Therapeutics & Vaccines
Generation of Wild Type and Mutant Ebola Virus from Cloned cDNA
Inventors: Yoshihiro Kawaoka, Gabriele Neumann, Luke Jasenosky
The Wisconsin Alumni Research Foundation (WARF) is seeking commercial partners interested in an Ebola "mini genome" useful for studying the virus as well as developing antiviral drugs and vaccines.
Ebola Virus Disease (EVD) is a severe and highly fatal hemorrhagic fever that affects humans and other mammals. It is caused by the Ebola virus, a single-stranded RNA virus that encodes seven structural proteins. Interhuman transmission of the Ebola virus is typically by blood or bodily fluids, though droplet and aerosol transmission may also occur. Once infected with EVD, the chance of mortality can be as high as 90 percent. One major reason for the current lack of effective treatments or vaccine availability for EVD is that there are no effective strategies of experimental mutagenesis. It would be useful to researchers to have a mechanism that allows study of the natural history and biology of the virus and generation of possible vaccines for clinical use.
UW-Madison researchers led by Dr. Yoshihiro Kawaoka have created a method for generating the Ebola virus entirely from cloned cDNA. Viral RNA was reversed transcribed and amplified, and resulting cDNA fragments were cloned into a vector with a consensus sequence determined. The T7 polymerase system was used to produce viral RNA for generation of the virus. Critical experiments were conducted to confirm key biological properties of the Ebola virus.

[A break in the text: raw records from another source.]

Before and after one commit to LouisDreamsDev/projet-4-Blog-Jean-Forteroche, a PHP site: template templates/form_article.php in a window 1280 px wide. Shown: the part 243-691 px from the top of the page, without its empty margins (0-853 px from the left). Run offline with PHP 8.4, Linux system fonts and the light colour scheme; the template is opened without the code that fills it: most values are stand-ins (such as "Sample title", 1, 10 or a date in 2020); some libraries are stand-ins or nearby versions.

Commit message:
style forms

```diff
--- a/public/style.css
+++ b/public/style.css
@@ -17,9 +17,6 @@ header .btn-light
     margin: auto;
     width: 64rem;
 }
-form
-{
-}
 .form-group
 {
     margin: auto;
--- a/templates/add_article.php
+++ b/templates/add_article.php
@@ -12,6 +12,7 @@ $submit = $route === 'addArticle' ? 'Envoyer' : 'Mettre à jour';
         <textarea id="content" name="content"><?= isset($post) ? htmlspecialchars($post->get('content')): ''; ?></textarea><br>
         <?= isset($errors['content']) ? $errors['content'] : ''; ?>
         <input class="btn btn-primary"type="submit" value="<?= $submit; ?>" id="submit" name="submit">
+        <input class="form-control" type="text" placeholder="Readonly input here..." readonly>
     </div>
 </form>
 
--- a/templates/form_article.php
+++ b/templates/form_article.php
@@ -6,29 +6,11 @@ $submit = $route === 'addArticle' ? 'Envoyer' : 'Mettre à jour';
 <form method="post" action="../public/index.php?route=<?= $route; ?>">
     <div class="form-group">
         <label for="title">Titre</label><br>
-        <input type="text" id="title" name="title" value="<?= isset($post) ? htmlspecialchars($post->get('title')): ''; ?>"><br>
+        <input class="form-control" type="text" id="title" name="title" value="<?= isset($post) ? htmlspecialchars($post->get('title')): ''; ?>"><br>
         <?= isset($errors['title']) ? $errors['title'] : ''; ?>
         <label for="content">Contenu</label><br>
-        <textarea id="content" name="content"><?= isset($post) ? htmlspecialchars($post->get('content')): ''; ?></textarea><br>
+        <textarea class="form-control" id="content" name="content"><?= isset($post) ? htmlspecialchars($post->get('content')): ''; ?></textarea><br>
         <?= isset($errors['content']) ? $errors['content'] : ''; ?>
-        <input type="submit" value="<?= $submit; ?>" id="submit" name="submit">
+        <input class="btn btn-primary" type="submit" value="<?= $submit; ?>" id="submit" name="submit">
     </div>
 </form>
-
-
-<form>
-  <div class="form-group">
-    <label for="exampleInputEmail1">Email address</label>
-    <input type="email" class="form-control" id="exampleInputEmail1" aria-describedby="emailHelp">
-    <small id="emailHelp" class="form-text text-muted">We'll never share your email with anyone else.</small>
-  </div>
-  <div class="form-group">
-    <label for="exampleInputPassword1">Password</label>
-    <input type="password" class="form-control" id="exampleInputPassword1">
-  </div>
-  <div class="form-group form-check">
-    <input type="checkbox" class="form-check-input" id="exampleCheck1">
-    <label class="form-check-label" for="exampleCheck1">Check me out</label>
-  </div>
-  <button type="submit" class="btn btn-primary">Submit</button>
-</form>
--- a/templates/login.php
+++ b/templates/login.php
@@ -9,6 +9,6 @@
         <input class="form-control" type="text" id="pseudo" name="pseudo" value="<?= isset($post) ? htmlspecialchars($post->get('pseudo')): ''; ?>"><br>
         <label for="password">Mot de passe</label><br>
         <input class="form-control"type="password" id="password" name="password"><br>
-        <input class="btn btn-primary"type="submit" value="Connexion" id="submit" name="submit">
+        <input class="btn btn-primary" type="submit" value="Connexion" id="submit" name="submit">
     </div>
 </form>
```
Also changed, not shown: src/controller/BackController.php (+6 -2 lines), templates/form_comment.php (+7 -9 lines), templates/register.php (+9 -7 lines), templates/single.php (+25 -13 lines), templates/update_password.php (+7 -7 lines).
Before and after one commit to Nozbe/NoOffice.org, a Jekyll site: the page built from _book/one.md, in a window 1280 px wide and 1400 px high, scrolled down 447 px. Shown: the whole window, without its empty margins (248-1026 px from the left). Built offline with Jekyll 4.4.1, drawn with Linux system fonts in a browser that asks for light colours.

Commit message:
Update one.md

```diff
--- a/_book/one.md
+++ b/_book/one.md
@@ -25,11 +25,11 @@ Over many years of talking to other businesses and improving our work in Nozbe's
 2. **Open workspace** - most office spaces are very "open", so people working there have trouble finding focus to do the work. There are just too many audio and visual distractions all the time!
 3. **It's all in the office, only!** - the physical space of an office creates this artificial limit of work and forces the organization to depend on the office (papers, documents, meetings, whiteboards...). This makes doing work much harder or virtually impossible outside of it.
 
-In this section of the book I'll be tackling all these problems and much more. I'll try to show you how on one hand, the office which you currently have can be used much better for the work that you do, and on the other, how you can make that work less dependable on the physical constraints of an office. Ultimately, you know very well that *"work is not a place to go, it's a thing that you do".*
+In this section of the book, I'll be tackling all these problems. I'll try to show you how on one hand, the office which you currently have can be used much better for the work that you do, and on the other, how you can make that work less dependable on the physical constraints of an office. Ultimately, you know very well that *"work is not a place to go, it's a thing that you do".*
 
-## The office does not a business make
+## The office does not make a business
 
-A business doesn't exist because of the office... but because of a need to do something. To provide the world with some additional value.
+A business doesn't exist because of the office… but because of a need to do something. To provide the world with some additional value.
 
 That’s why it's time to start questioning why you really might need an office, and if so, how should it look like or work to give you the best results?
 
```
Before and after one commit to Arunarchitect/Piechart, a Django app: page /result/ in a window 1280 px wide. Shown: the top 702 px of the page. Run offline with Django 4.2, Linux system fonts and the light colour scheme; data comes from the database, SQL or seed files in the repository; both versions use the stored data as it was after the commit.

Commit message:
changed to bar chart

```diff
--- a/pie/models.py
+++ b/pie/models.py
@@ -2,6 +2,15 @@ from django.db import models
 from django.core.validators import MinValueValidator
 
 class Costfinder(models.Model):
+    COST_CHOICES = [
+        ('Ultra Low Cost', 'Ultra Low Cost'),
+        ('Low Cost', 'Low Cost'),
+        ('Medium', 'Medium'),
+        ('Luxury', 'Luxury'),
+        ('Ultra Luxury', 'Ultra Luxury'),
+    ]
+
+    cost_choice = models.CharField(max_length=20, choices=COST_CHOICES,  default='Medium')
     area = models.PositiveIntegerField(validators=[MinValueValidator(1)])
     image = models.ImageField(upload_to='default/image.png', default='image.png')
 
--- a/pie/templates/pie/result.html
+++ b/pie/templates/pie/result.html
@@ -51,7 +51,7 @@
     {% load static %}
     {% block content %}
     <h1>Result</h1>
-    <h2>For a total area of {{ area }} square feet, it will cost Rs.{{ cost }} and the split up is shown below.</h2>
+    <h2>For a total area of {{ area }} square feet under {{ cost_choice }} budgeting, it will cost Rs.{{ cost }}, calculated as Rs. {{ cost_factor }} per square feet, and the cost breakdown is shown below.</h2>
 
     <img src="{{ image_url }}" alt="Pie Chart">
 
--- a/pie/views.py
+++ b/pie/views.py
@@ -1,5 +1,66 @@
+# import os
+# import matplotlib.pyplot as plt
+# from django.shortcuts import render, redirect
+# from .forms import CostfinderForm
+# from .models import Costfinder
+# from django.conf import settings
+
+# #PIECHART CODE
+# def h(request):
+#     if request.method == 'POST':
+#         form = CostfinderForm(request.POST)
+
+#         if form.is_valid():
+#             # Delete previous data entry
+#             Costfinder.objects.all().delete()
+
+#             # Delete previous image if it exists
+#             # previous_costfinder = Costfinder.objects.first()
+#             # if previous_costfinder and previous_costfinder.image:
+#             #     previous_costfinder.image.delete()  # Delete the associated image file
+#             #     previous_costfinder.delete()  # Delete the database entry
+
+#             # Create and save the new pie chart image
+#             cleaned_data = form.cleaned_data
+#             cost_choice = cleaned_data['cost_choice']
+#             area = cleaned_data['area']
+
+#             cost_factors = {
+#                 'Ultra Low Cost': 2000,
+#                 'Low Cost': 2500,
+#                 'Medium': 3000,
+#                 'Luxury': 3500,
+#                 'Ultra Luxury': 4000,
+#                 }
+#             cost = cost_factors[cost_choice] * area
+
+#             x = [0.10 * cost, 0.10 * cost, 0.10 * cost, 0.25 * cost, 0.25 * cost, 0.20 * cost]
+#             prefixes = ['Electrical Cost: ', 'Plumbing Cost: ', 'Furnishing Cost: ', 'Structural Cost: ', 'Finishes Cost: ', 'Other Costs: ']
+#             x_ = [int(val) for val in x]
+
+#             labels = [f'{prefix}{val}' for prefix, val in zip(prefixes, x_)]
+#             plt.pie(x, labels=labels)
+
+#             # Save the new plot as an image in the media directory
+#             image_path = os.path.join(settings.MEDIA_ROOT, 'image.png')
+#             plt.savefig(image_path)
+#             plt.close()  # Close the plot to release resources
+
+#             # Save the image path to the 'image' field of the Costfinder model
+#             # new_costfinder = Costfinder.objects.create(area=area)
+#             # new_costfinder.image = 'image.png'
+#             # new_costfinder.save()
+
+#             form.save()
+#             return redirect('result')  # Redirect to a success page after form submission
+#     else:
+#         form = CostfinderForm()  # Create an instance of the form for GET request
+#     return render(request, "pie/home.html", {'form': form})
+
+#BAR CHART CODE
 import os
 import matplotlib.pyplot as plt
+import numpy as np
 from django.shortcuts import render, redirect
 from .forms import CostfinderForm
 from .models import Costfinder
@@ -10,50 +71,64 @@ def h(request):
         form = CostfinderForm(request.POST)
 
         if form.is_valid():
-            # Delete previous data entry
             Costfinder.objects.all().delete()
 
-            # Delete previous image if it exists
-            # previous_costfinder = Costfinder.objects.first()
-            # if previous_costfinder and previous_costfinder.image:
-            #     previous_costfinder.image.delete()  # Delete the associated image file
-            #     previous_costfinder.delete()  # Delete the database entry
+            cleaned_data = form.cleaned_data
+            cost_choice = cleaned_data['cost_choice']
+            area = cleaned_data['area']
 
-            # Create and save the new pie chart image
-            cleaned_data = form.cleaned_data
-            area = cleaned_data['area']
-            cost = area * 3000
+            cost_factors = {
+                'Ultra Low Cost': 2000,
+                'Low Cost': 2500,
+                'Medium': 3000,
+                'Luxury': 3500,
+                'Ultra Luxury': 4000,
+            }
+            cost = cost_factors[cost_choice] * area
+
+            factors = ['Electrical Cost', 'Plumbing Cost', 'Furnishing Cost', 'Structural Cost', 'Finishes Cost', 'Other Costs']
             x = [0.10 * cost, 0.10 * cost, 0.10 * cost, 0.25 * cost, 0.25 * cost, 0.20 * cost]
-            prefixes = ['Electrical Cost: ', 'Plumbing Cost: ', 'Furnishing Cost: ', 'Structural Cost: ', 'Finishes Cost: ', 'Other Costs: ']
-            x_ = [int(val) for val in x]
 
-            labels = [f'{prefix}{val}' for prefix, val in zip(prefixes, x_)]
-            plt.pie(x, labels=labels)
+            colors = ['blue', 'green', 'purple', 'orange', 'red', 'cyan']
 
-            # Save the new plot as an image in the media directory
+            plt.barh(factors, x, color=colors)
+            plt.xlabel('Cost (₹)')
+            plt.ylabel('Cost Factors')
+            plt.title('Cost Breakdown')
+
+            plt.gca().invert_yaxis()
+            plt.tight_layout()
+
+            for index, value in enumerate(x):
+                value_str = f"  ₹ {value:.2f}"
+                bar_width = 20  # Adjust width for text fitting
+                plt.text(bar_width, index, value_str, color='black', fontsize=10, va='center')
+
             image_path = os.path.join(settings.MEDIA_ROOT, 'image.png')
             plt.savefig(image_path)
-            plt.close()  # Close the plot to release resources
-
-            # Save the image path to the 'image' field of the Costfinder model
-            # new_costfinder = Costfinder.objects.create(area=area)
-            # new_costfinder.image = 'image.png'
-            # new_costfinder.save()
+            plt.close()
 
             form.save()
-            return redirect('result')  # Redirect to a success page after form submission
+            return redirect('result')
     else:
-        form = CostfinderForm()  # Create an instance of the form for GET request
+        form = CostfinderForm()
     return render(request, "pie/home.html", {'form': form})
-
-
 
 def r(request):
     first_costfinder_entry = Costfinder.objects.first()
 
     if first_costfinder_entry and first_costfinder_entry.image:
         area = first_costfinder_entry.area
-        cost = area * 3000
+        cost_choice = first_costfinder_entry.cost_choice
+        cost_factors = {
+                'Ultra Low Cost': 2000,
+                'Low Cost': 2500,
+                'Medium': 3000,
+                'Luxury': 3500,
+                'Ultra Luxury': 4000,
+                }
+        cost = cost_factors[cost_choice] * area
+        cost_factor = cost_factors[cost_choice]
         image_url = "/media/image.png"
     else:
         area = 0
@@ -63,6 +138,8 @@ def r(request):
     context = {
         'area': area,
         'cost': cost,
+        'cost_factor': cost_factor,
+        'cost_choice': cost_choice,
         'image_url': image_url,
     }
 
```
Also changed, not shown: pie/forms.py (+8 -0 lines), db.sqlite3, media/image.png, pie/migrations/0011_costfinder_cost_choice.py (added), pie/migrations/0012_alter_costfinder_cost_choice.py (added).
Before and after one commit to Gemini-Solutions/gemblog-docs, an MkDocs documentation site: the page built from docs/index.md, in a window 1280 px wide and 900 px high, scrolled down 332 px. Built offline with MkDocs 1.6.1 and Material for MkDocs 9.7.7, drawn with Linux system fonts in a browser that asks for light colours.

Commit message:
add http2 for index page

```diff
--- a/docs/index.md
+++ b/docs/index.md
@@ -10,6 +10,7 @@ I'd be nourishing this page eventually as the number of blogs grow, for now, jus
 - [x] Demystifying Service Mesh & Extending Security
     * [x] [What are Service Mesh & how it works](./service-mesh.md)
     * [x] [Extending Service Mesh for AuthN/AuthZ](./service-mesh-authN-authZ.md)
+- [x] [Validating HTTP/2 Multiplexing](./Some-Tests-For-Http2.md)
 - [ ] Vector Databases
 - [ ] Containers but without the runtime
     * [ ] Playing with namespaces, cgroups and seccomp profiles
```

- Studying pivotal events in the Ebola virus life cycle and infection
- Identifying essential regulatory elements and structure-function relationships in the Ebola virus life cycle
- Understanding Ebola virus pathogenicity
- Developing antiviral drugs and vaccines
- Any mutation can be introduced into the Ebola virus genome entirely from cloned cDNA
Stage of Development
Key biological properties of the Ebola virus have been confirmed with this technique.